  • or, get a longer beer line, one that is balanced to the pressure now in the keg. This will avoid the need to purge, keeping as much carbonation in the beer as possible at that temperature and pressure, and reduce foaming since the line is balanced to the pressure.

To find out the current pressure in the keg, you can connect your regulator to the keg. Initially, have the regulator turned down low, and increase slowly - the point the CO2 starts to flow is then the pressure in the keg. From the co2 pressure, you can calculate the length of beer line required.


  • Thanks mdma!
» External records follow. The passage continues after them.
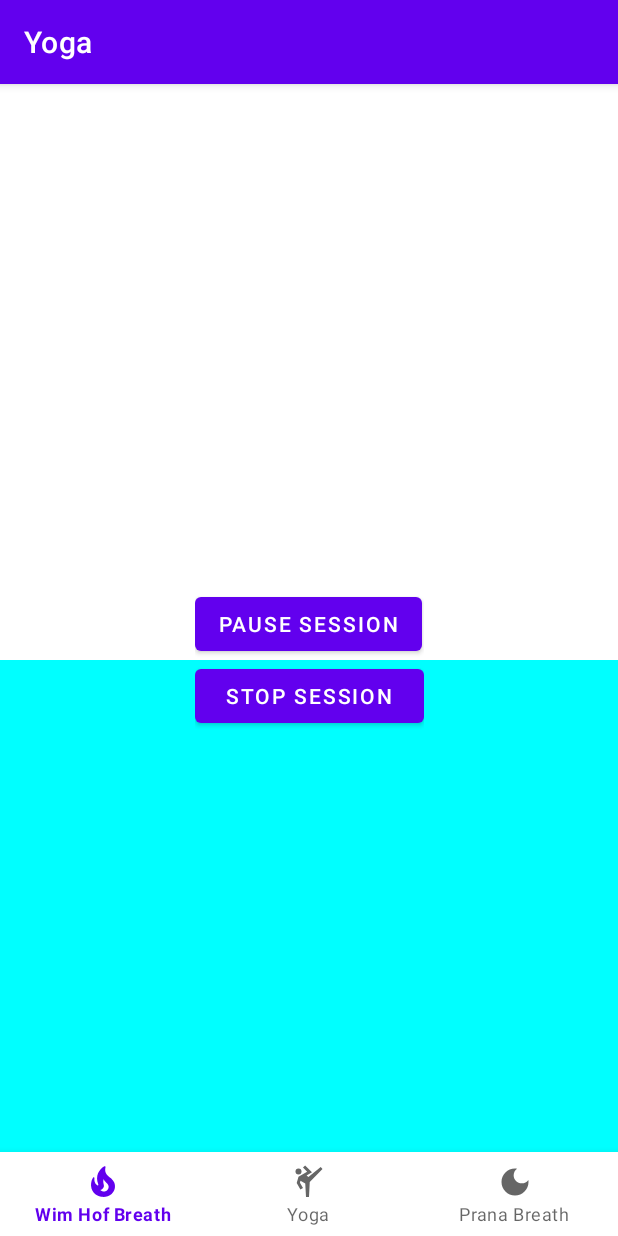
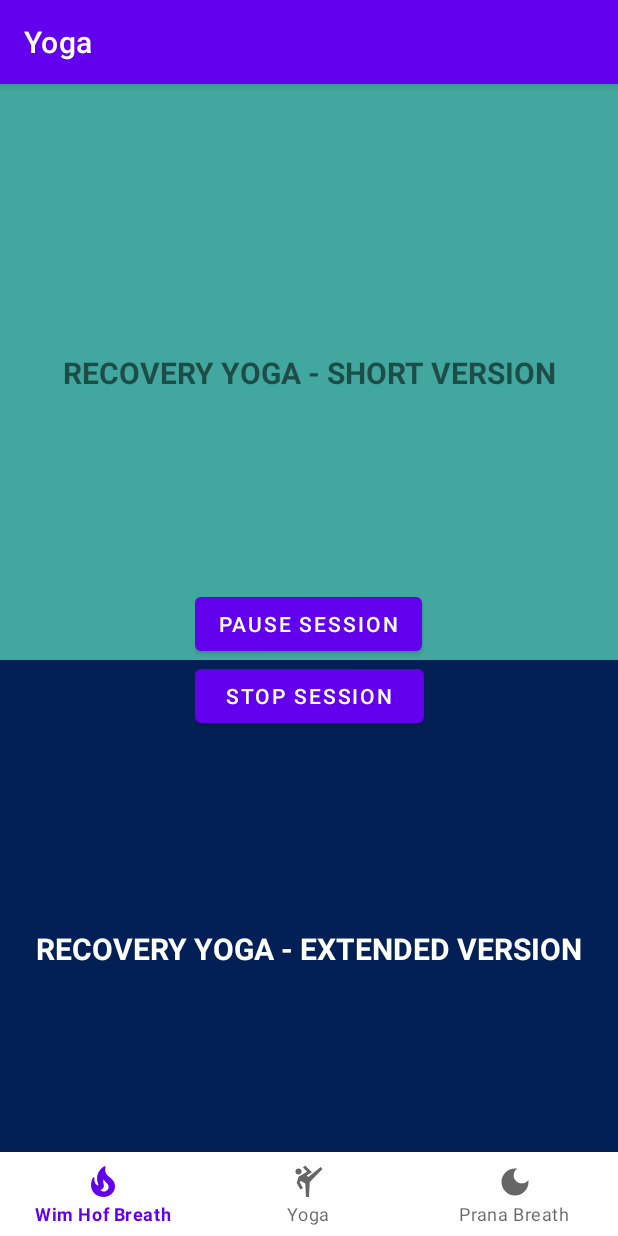
Before and after one commit to aldo-manco/surrender-meditation-android, an Android app: the YogaFragment screen opened through its navigation route, after a tap on an icon or button, on a phone screen of 412 x 824 dp. Run offline under Robolectric (Android 15) with nearby library versions, the phone set to English and light mode, and no system bars; our stand-ins replace navigation-ui; 1 statement that could not run was skipped.

Commit message:
bug_fixed_bound_service_yoga_color_changed_play_stop_pause_resume_buttons_yoga_fixed_toast_added

```diff
--- a/app/src/main/AndroidManifest.xml
+++ b/app/src/main/AndroidManifest.xml
@@ -20,6 +20,7 @@
             </intent-filter>
         </activity>
         <service android:name=".ui.wim_hof_breath_section.WimHofBreathService" />
+        <service android:name=".ui.yoga_section.YogaService"/>
     </application>
 
 </manifest>
--- a/app/src/main/java/org/aldomanco/wimhofmethod/ui/yoga_section/YogaFragment.java
+++ b/app/src/main/java/org/aldomanco/wimhofmethod/ui/yoga_section/YogaFragment.java
@@ -124,6 +124,7 @@ public class YogaFragment extends Fragment implements View.OnClickListener {
         switch (view.getId()) {
 
             case R.id.playShortSession:
+            case R.id.textRecoveryYogaShort:
 
                 stopPressed = false;
 
@@ -132,14 +133,15 @@ public class YogaFragment extends Fragment implements View.OnClickListener {
                     secondServiceBounded = false;
                 }
 
-                Toast.makeText(getActivity(), "www",Toast.LENGTH_LONG).show();
                 startFirstRound = new Intent(getActivity(), YogaService.class);
-                startFirstRound.putExtra("length", "short");
+                startFirstRound.putExtra("length", 0);
                 getActivity().bindService(startFirstRound, firstConnection, BIND_AUTO_CREATE);
+                Toast.makeText(getActivity(), "Starting Short Recovery Yoga",Toast.LENGTH_SHORT).show();
 
                 break;
 
             case R.id.playLongSession:
+            case R.id.textRecoveryYogaLong:
 
                 stopPressed = false;
 
@@ -149,22 +151,25 @@ public class YogaFragment extends Fragment implements View.OnClickListener {
                 }
 
                 startSecondRound = new Intent(getActivity(), YogaService.class);
-                startSecondRound.putExtra("length", "long");
+                startSecondRound.putExtra("length", 1);
                 getActivity().bindService(startSecondRound, secondConnection, BIND_AUTO_CREATE);
+                Toast.makeText(getActivity(), "Starting Extended Recovery Yoga",Toast.LENGTH_SHORT).show();
 
                 break;
 
-            case R.id.buttonStopRound:
+            case R.id.buttonStopYoga:
 
                 if (!stopPressed) {
 
                     if (firstServiceBounded) {
                         getActivity().unbindService(firstConnection);
                         firstServiceBounded = false;
+                        Toast.makeText(getActivity(), "Stopped Short Recovery Yoga",Toast.LENGTH_SHORT).show();
 
                     } else if (secondServiceBounded) {
                         getActivity().unbindService(secondConnection);
                         secondServiceBounded = false;
+                        Toast.makeText(getActivity(), "Stopped Extended Recovery Yoga",Toast.LENGTH_SHORT).show();
                     }
 
                     stopPressed = true;
@@ -172,16 +177,18 @@ public class YogaFragment extends Fragment implements View.OnClickListener {
 
                 break;
 
-            case R.id.buttonPauseRound:
+            case R.id.buttonPauseYoga:
 
                 if (firstServiceBounded) {
 
                     if (firstService.isPlaying()){
                         buttonPauseRound.setText("RESUME ROUND");
                         firstService.pauseMediaPlayer();
+                        Toast.makeText(getActivity(), "Paused Short Recovery Yoga",Toast.LENGTH_SHORT).show();
                     }else {
-                        buttonPauseRound.setText("PAUSE ROUND");
+                        buttonPauseRound.setText(" PAUSE ROUND ");
                         firstService.resumeMediaPlayer();
+                        Toast.makeText(getActivity(), "Resumed Short Recovery Yoga",Toast.LENGTH_SHORT).show();
                     }
 
                 } else if (secondServiceBounded) {
@@ -189,9 +196,11 @@ public class YogaFragment extends Fragment implements View.OnClickListener {
                     if (secondService.isPlaying()){
                         buttonPauseRound.setText("RESUME ROUND");
                         secondService.pauseMediaPlayer();
+                        Toast.makeText(getActivity(), "Paused Extended Recovery Yoga",Toast.LENGTH_SHORT).show();
                     }else {
-                        buttonPauseRound.setText("PAUSE ROUND");
+                        buttonPauseRound.setText(" PAUSE ROUND ");
                         secondService.resumeMediaPlayer();
+                        Toast.makeText(getActivity(), "Resumed Extended Recovery Yoga",Toast.LENGTH_SHORT).show();
                     }
 
                 }
--- a/app/src/main/res/layout/fragment_yoga_section.xml
+++ b/app/src/main/res/layout/fragment_yoga_section.xml
@@ -10,17 +10,42 @@
         android:id="@+id/playShortSession"
         android:layout_width="match_parent"
         android:layout_height="0dp"
-        android:background="#00ffff"
-        app:layout_constraintBottom_toBottomOf="parent"
-        app:layout_constraintTop_toTopOf="@id/text_dashboard" />
+        android:background="#42a79e"
+        app:layout_constraintBottom_toTopOf="@id/text_dashboard"
+        app:layout_constraintTop_toTopOf="parent"/>
 
     <ImageView
         android:id="@+id/playLongSession"
         android:layout_width="match_parent"
         android:layout_height="0dp"
-        android:background="#ffffff"
-        app:layout_constraintBottom_toTopOf="@id/text_dashboard"
-        app:layout_constraintTop_toTopOf="parent" />
+        android:background="#022055"
+        app:layout_constraintBottom_toBottomOf="parent"
+        app:layout_constraintTop_toTopOf="@id/text_dashboard"/>
+
+    <TextView
+        android:id="@+id/textRecoveryYogaShort"
+        android:layout_width="wrap_content"
+        android:layout_height="wrap_content"
+        android:text="RECOVERY YOGA - SHORT VERSION"
+        android:textStyle="bold"
+        android:textSize="20sp"
+        app:layout_constraintBottom_toBottomOf="@+id/playShortSession"
+        app:layout_constraintEnd_toEndOf="@+id/playShortSession"
+        app:layout_constraintStart_toStartOf="@+id/playShortSession"
+        app:layout_constraintTop_toTopOf="@+id/playShortSession" />
+
+    <TextView
+        android:id="@+id/textRecoveryYogaLong"
+        android:layout_width="wrap_content"
+        android:layout_height="wrap_content"
+        android:text="RECOVERY YOGA - EXTENDED VERSION"
+        android:textStyle="bold"
+        android:textSize="20sp"
+        android:textColor="@color/white"
+        app:layout_constraintBottom_toBottomOf="@+id/playLongSession"
+        app:layout_constraintEnd_toEndOf="@+id/playLongSession"
+        app:layout_constraintStart_toStartOf="@+id/playLongSession"
+        app:layout_constraintTop_toTopOf="@+id/playLongSession" />
 
     <LinearLayout
         android:layout_width="wrap_content"
```
Also changed, not shown: app/src/main/java/org/aldomanco/wimhofmethod/ui/wim_hof_breath_section/WimHofBreathFragment.java (+10 -0 lines), app/src/main/java/org/aldomanco/wimhofmethod/ui/yoga_section/YogaService.java (+2 -5 lines).
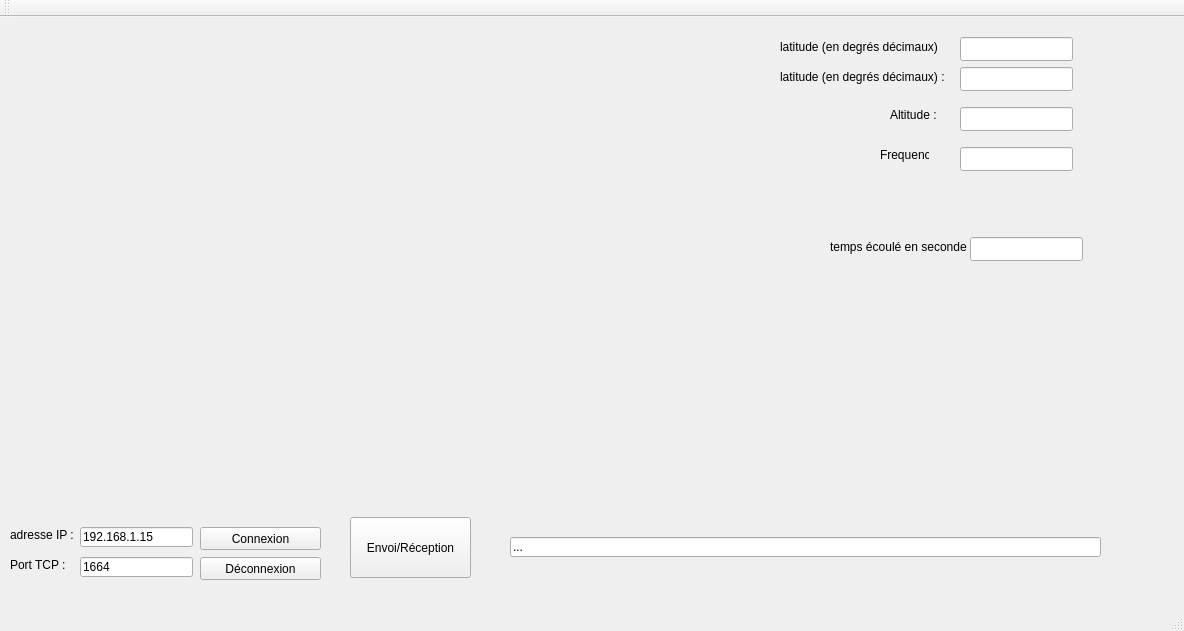
First picture: the form in mainwindow.ui, repository LeGarsQuiAPritLePsuedoMirageTuPeuxRendr/telemetrie-marathon-fr, before the edit.
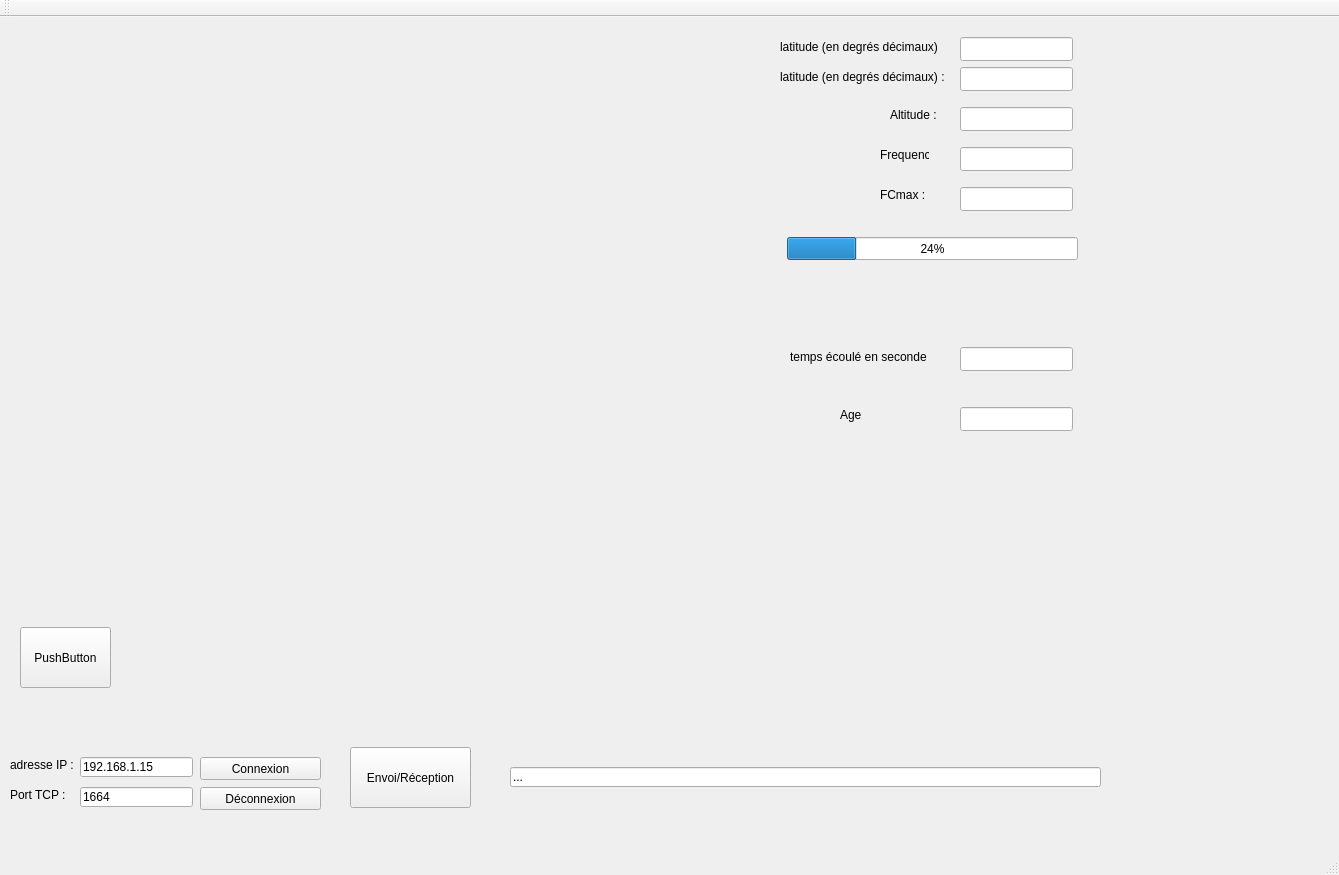
Second picture: the form after the edit.

Commit message: ajout de la carte et de la bar d'effort

```diff
--- a/mainwindow.ui
+++ b/mainwindow.ui
@@ -6,8 +6,8 @@
    <rect>
     <x>0</x>
     <y>0</y>
-    <width>1184</width>
-    <height>631</height>
+    <width>1339</width>
+    <height>875</height>
    </rect>
   </property>
   <property name="windowTitle">
@@ -18,7 +18,7 @@
     <property name="geometry">
      <rect>
       <x>10</x>
-      <y>510</y>
+      <y>740</y>
       <width>81</width>
       <height>16</height>
      </rect>
@@ -31,7 +31,7 @@
     <property name="geometry">
      <rect>
       <x>10</x>
-      <y>540</y>
+      <y>770</y>
       <width>81</width>
       <height>16</height>
      </rect>
@@ -44,7 +44,7 @@
     <property name="geometry">
      <rect>
       <x>80</x>
-      <y>510</y>
+      <y>740</y>
       <width>113</width>
       <height>20</height>
      </rect>
@@ -57,7 +57,7 @@
     <property name="geometry">
      <rect>
       <x>80</x>
-      <y>540</y>
+      <y>770</y>
       <width>113</width>
       <height>20</height>
      </rect>
@@ -70,7 +70,7 @@
     <property name="geometry">
      <rect>
       <x>510</x>
-      <y>520</y>
+      <y>750</y>
       <width>591</width>
       <height>20</height>
      </rect>
@@ -78,12 +78,15 @@
     <property name="text">
      <string>...</string>
     </property>
+    <property name="readOnly">
+     <bool>true</bool>
+    </property>
    </widget>
    <widget class="QPushButton" name="connexionButton">
     <property name="geometry">
      <rect>
       <x>200</x>
-      <y>510</y>
+      <y>740</y>
       <width>121</width>
       <height>23</height>
      </rect>
@@ -96,7 +99,7 @@
     <property name="geometry">
      <rect>
       <x>200</x>
-      <y>540</y>
+      <y>770</y>
       <width>121</width>
       <height>23</height>
      </rect>
@@ -109,7 +112,7 @@
     <property name="geometry">
      <rect>
       <x>350</x>
-      <y>500</y>
+      <y>730</y>
       <width>121</width>
       <height>61</height>
      </rect>
@@ -121,8 +124,8 @@
    <widget class="QLabel" name="label_3">
     <property name="geometry">
      <rect>
-      <x>830</x>
-      <y>220</y>
+      <x>790</x>
+      <y>330</y>
       <width>141</width>
       <height>20</height>
      </rect>
@@ -134,12 +137,15 @@
    <widget class="QLineEdit" name="lineEdit_temps">
     <property name="geometry">
      <rect>
-      <x>970</x>
-      <y>220</y>
+      <x>960</x>
+      <y>330</y>
       <width>113</width>
       <height>24</height>
      </rect>
     </property>
+    <property name="readOnly">
+     <bool>true</bool>
+    </property>
    </widget>
    <widget class="QLineEdit" name="lineEdit_latitude">
     <property name="geometry">
@@ -233,6 +239,125 @@
      <string>Frequence</string>
     </property>
    </widget>
+   <widget class="QLabel" name="label_carte">
+    <property name="geometry">
+     <rect>
+      <x>20</x>
+      <y>10</y>
+      <width>694</width>
+      <height>638</height>
+     </rect>
+    </property>
+    <property name="minimumSize">
+     <size>
+      <width>694</width>
+      <height>638</height>
+     </size>
+    </property>
+    <property name="text">
+     <string/>
+    </property>
+   </widget>
+   <widget class="QLineEdit" name="lineEdit_Age">
+    <property name="geometry">
+     <rect>
+      <x>960</x>
+      <y>390</y>
+      <width>113</width>
+      <height>24</height>
+     </rect>
+    </property>
+   </widget>
+   <widget class="QLabel" name="label_9">
+    <property name="geometry">
+     <rect>
+      <x>840</x>
+      <y>390</y>
+      <width>49</width>
+      <height>16</height>
+     </rect>
+    </property>
+    <property name="text">
+     <string>Age</string>
+    </property>
+   </widget>
+   <widget class="QLineEdit" name="lineEdit_FCMax">
+    <property name="geometry">
+     <rect>
+      <x>960</x>
+      <y>170</y>
+      <width>113</width>
+      <height>24</height>
+     </rect>
+    </property>
+    <property name="readOnly">
+     <bool>true</bool>
+    </property>
+   </widget>
+   <widget class="QLabel" name="label_10">
+    <property name="geometry">
+     <rect>
+      <x>880</x>
+      <y>170</y>
+      <width>49</width>
+      <height>16</height>
+     </rect>
+    </property>
+    <property name="text">
+     <string>FCmax :</string>
+    </property>
+   </widget>
+   <widget class="QProgressBar" name="progressBar">
+    <property name="geometry">
+     <rect>
+      <x>787</x>
+      <y>220</y>
+      <width>291</width>
+      <height>23</height>
+     </rect>
+    </property>
+    <property name="value">
+     <number>24</number>
+    </property>
+   </widget>
+   <widget class="QPushButton" name="pushButtonCarte">
+    <property name="geometry">
+     <rect>
+      <x>20</x>
+      <y>610</y>
+      <width>91</width>
+      <height>61</height>
+     </rect>
+    </property>
+    <property name="text">
+     <string>PushButton</string>
+    </property>
+   </widget>
+   <zorder>label_1</zorder>
+   <zorder>label_2</zorder>
+   <zorder>lineEdit_ip</zorder>
+   <zorder>lineEdit_port</zorder>
+   <zorder>lineEdit_reponse</zorder>
+   <zorder>connexionButton</zorder>
+   <zorder>deconnexionButton</zorder>
+   <zorder>envoiButton</zorder>
+   <zorder>label_3</zorder>
+   <zorder>lineEdit_temps</zorder>
+   <zorder>lineEdit_latitude</zorder>
+   <zorder>label</zorder>
+   <zorder>lineEdit_longitude</zorder>
+   <zorder>label_4</zorder>
+   <zorder>lineEdit_altitude</zorder>
+   <zorder>label_5</zorder>
+   <zorder>lineEdit_FC</zorder>
+   <zorder>label_6</zorder>
+   <zorder>lineEdit_Age</zorder>
+   <zorder>label_9</zorder>
+   <zorder>lineEdit_FCMax</zorder>
+   <zorder>label_10</zorder>
+   <zorder>progressBar</zorder>
+   <zorder>pushButtonCarte</zorder>
+   <zorder>label_carte</zorder>
   </widget>
   <widget class="QMenuBar" name="menuBar">
    <property name="geometry">
```
Left out of the diff: 16 changed lines with no effect on the pictures. The commit also changes 6 other files.
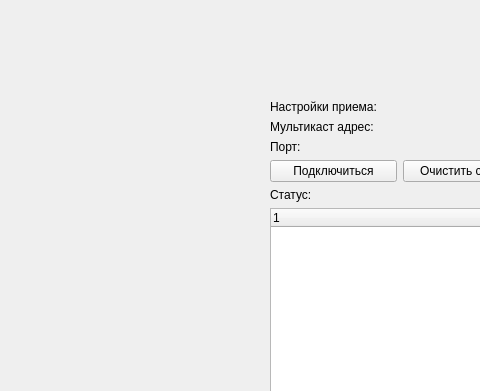
This is EventCalendarClient/mainwindow.ui in SobolMax30/White-belt-client as Qt 5 draws it before an edit; both pictures show x 0 to 480 and y 0 to 391 of the 800 by 600 pixel window. The edited form follows.
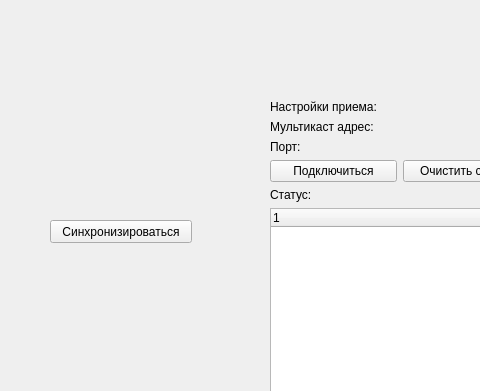
This is the edited form.

Commit message: Добавил синхронизацию клиента с сервером по запросу

```diff
--- a/EventCalendarClient/mainwindow.ui
+++ b/EventCalendarClient/mainwindow.ui
@@ -20,7 +20,7 @@
    <string>Клиент событий</string>
   </property>
   <widget class="QWidget" name="centralwidget">
-   <widget class="QWidget" name="">
+   <widget class="QWidget" name="layoutWidget">
     <property name="geometry">
      <rect>
       <x>270</x>
@@ -113,6 +113,19 @@
      </item>
     </layout>
    </widget>
+   <widget class="QPushButton" name="pushButton_Sync">
+    <property name="geometry">
+     <rect>
+      <x>50</x>
+      <y>220</y>
+      <width>142</width>
+      <height>23</height>
+     </rect>
+    </property>
+    <property name="text">
+     <string>Синхронизироваться</string>
+    </property>
+   </widget>
   </widget>
   <widget class="QMenuBar" name="menubar">
    <property name="geometry">
```
The commit also changes 2 other files.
That tells me a lot as well. I'm starting to think I should just try and chill the primary manually and keep the keg in the fridge; my room only gets to about 75 ambient (hurrah for central air in Texas) so I could probably easily keep it where it needs to be until primary is done and then this wouldn't have been a question :) Either way, I'm way more prepped now. Side note, a friend just dropped off "Homebrewing for Dummies" which seems quite decent. And not at all insulting :)
    – goodytx
    Apr 26, 2012 at 22:18
  • great. a downvote and no comment. this kind of behavior helps no-one.
    – mdma
    Apr 28, 2012 at 9:01
  • I don't see a down vote... Did I do something accidentally? Or not me? If I can fix it let me know!
    – goodytx
    Apr 28, 2012 at 12:30
  • @goodytx, not you dude, but someone else, someone who obviously considers themselves wise enough to judge this answer, but not wise enough to share that reasoning with the rest of us.
    – mdma
    Apr 28, 2012 at 12:51
  • @goodytx If you click in the number itself between the upvote and the down vote it will show you how the total votes break out. In this case three ups and one down.
    – brewchez
    Apr 28, 2012 at 22:11

Your Answer

By clicking “Post Your Answer”, you agree to our terms of service and acknowledge you have read our privacy policy.

Not the answer you're looking for? Browse other questions tagged or ask your own question.